There’s no denying it, church events can be incredible ministry tools. Unfortunately, they can also drain your budget and burnout your staff. It is possible, however, to get all the benefits of hosting events without all the trouble. How do you do it? Plan in advance. In fact, I recommend planning church events a year out.
No, I’m not saying you need to create a detailed to-do list a year ahead. However, it’s wise to decide which events your church will host for the year. By doing this early, your team will have time to get all their ideas on the table, discuss what events are best at each time of year, and determine whether or not you need to space the events out. From my own event planning experience, doing this exercise when there’s no time crunch will help everyone to stay focused on the big picture.
Here’s how to get started planning church events a year ahead:
Step #1: Put Everything on the Calendar
This is the fun part: Get a huge wall calendar (erasable is best) and write out every event you intend to host in the upcoming year. Have each ministry department leader put their events on the calendar and make sure you include all other church-wide events.
Step #2: Organize a Calendar Review Meeting
Once you’ve written them all down in one calendar, organize an event review meeting. It’s important to have all ministry department leaders, the Executive Pastor, Senior Pastor, and ministry support department leaders (Finance, Communications, Facilities, etc.) participate in this calendar review.
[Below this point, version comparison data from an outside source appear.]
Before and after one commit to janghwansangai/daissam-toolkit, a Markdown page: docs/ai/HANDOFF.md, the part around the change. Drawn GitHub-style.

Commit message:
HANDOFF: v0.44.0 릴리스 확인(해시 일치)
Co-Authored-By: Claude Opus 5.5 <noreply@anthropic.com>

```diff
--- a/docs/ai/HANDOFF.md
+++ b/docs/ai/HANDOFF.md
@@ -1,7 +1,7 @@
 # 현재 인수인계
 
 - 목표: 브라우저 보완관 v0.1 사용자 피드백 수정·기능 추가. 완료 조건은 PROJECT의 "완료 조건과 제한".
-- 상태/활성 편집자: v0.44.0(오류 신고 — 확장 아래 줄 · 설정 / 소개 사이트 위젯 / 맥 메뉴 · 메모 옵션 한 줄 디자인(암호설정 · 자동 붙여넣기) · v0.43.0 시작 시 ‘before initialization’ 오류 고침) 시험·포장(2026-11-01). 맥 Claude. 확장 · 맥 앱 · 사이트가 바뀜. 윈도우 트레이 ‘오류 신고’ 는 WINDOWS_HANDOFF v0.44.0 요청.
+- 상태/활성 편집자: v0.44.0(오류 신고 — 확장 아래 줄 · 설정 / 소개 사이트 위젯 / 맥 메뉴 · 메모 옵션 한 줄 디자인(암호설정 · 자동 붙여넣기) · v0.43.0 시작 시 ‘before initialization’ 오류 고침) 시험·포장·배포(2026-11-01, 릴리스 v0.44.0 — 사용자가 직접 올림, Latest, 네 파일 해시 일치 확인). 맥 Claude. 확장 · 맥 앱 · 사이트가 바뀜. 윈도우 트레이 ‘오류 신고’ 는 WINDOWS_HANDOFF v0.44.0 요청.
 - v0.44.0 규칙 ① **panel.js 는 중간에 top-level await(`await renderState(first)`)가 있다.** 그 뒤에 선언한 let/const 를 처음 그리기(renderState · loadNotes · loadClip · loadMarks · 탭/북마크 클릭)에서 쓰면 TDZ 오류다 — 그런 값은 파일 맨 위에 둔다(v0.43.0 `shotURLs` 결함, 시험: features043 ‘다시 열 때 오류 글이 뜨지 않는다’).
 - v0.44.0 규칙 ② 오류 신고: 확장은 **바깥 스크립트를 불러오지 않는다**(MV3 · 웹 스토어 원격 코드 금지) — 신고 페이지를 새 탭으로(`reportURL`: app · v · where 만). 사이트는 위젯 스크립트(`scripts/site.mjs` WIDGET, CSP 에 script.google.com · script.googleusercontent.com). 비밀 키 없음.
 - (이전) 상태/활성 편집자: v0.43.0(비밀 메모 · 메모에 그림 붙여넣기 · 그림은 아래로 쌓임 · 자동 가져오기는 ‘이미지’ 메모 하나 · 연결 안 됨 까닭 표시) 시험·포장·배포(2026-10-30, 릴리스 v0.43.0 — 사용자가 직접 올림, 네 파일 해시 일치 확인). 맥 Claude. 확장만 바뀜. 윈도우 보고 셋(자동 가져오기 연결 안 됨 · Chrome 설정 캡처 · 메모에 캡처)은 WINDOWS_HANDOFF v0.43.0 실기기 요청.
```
Step #3: Discuss the Calendar
At the calendar review meeting, get to a bit more detail for each event you intend to host. Here are some questions to help you move along the discussion:
- Have we hosted this event before? If so, was it successful? If not, why do we want to do it again?
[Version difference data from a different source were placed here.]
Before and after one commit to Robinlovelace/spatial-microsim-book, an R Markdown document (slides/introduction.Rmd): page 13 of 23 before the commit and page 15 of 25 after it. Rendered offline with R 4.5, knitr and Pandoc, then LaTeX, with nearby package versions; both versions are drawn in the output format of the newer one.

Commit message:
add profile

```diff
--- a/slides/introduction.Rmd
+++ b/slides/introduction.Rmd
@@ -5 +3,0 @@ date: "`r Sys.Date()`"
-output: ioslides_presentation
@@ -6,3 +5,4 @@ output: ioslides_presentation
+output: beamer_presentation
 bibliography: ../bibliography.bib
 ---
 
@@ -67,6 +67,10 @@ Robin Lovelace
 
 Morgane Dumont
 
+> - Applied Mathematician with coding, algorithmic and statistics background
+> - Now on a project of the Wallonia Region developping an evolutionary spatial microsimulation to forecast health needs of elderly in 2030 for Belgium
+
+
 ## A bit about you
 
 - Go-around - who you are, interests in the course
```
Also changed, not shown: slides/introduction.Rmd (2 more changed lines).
- Do we have too many events within a 4- to 6-week timeframe? If so, which ones can we move — if they aren’t specific to a season or holiday — or eliminate?
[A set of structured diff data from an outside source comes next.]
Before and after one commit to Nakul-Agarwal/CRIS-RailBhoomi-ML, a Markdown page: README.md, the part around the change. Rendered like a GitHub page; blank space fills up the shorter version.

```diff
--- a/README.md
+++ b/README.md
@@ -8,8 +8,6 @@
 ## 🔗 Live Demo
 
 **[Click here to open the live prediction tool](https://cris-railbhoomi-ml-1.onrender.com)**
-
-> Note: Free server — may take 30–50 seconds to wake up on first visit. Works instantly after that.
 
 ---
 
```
- What else is going on in our church or community that might conflict with any of these events? For example:
- Does your community host a large charity race, fair, parade, or another big event that would conflict with a potential church event?
- Do you have any remodeling or building projects coming up that could impact your ability to host an event during a certain timeframe?
- For summertime events: How engaged is your congregation in church events during the summer months? Do most people take a vacation or do they stay around town? Consider this before planning too many summer activities.
Step #4: Evaluate the Workload
Dive even deeper into your review discussion by evaluating the possible workload issues that could arise with too many events. Ask these questions:
- If you have several events within a 4- to 6-week timeframe, do you have enough volunteers to cover them without them having to work more than one event?
- Does your staff have the capacity to handle the preparation for several events at once? For example, can your Communications department create graphics, webpages, video announcements, and other promotional materials for multiple events at the same time? Even if many of the events are department-specific, the supporting departments will work on more than one event at a time.
Step #5: Consider the Budget
As you’re planning church events, the next thing to consider is the budget. Do you have a budget set (at least a draft) for each event proposed? If not, prepare those numbers before finalizing the calendar. You might find that you don’t have the cash flow to support several events at once. This could lead to you eliminating, scaling back, or spreading out events.
Planning church events can be a bonding and exciting experience for your team, but only if you have enough time to enjoy it. With a little bit of intentional planning ahead of time, you can set your team up for success down the road.